Judges investigating the 2005 assassination of former Lebanese Prime Minister Rafik Hariri are considering whether to stage a trial in absentia for four Hezbollah members accused in the slaying.
The suspects were indicted earlier this year, but Hezbollah has refused to arrest them and send them for trial at the U.N.-backed Special Tribunal for Lebanon's courtroom.
The court said in a statement Monday that trial judges have been asked "to determine whether proceedings in absentia should be initiated" against the four men.
The Iranian-backed Shiite militia Hezbollah denies involvement in the Feb. 14, 2005, truck bombing that killed Hariri and 22 others, including the suicide bomber, in Beirut.
The four suspects include Mustafa Badreddine, a Hezbollah commander who is also the suspected bombmaker for the 1983 bombing of the U.S. Marine barracks in Beirut that killed 241 Americans.
The other suspects are Salim Ayyash, also known as Abu Salim; Assad Sabra and Hassan Oneissi, who changed his name to Hassan Issa.

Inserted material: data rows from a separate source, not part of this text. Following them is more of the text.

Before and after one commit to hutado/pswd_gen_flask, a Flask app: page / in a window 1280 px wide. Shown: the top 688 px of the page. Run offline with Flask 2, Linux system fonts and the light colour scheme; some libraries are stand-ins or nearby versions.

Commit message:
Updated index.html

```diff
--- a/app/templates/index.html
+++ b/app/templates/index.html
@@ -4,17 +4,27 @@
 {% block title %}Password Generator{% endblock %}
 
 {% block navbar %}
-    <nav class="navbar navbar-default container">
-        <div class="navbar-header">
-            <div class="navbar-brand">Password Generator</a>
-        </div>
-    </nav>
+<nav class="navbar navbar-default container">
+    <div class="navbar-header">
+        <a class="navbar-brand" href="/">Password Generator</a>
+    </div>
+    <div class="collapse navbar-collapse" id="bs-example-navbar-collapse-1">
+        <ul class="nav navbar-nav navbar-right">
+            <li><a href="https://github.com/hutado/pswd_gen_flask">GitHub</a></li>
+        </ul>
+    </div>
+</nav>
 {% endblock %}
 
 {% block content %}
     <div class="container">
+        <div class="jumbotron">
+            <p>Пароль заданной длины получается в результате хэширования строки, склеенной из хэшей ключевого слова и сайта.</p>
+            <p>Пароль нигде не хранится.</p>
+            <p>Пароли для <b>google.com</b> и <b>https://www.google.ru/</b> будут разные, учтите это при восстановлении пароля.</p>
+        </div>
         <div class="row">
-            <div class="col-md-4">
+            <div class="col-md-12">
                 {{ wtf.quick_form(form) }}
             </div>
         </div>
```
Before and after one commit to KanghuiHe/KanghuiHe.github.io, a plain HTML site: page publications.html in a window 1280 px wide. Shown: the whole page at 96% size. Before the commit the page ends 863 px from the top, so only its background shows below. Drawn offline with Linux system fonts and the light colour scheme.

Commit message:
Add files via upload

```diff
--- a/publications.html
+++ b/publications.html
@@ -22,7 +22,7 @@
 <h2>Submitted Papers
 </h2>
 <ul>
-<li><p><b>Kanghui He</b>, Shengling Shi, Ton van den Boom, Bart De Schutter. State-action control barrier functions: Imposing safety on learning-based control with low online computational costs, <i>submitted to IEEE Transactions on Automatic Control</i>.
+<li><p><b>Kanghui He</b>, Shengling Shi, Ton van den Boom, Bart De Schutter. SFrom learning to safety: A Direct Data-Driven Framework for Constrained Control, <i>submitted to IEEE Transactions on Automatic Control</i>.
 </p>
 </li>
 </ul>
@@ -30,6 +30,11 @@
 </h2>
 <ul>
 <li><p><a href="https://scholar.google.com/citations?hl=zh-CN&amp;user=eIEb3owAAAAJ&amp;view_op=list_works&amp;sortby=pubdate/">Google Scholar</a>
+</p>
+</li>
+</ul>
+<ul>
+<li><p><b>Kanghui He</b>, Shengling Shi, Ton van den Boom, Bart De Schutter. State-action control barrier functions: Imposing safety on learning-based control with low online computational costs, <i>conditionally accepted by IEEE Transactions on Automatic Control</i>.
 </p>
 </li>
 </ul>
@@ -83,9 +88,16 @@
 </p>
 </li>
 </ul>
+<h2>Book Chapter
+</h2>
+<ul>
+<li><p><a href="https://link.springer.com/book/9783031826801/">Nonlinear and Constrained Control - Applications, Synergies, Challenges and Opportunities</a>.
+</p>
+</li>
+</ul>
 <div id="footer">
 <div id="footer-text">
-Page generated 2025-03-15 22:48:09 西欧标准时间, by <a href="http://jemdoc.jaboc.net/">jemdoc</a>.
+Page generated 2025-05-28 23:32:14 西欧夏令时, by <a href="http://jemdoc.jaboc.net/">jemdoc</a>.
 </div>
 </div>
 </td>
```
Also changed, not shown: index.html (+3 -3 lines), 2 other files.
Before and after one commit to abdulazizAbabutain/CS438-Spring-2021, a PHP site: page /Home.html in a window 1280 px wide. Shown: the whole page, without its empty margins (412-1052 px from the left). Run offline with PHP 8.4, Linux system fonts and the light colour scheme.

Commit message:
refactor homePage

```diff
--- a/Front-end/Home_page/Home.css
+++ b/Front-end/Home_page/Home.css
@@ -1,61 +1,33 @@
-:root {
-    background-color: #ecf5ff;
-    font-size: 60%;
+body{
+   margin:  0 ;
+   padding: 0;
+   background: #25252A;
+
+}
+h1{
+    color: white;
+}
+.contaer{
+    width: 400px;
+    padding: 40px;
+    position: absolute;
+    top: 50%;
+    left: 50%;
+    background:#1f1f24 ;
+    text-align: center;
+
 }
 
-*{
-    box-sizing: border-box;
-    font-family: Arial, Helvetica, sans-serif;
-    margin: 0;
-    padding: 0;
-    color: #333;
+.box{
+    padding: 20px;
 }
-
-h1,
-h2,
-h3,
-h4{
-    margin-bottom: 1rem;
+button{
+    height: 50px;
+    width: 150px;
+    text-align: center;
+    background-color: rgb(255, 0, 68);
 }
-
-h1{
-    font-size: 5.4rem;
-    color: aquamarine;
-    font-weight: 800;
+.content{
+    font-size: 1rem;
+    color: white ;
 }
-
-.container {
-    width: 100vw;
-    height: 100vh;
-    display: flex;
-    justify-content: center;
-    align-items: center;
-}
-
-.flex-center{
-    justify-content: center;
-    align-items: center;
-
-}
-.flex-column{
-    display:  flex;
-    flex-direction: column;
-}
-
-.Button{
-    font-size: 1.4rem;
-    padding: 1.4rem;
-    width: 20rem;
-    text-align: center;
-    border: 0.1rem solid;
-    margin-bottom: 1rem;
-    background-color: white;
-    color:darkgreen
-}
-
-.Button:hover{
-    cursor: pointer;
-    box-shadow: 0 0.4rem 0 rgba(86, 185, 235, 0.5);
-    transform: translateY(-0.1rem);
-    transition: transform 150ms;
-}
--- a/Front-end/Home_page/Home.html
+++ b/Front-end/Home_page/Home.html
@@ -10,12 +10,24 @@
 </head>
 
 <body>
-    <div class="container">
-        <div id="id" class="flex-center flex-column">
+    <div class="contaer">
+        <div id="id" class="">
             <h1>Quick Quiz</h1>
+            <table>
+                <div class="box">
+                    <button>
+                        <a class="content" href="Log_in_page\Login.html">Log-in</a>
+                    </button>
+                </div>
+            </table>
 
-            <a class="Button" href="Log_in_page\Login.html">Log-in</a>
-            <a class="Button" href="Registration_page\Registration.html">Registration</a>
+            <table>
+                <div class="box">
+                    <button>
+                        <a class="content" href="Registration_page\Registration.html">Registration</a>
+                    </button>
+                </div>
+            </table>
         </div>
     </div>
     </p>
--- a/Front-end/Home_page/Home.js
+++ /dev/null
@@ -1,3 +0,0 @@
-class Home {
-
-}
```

Under the tribunal's rules, judges can consider calling for a trial in absentia if the suspects are not arrested within 30 days of their names being advertised.
Monday's announcement comes a month after wanted posters for the four men were first displayed in Lebanon.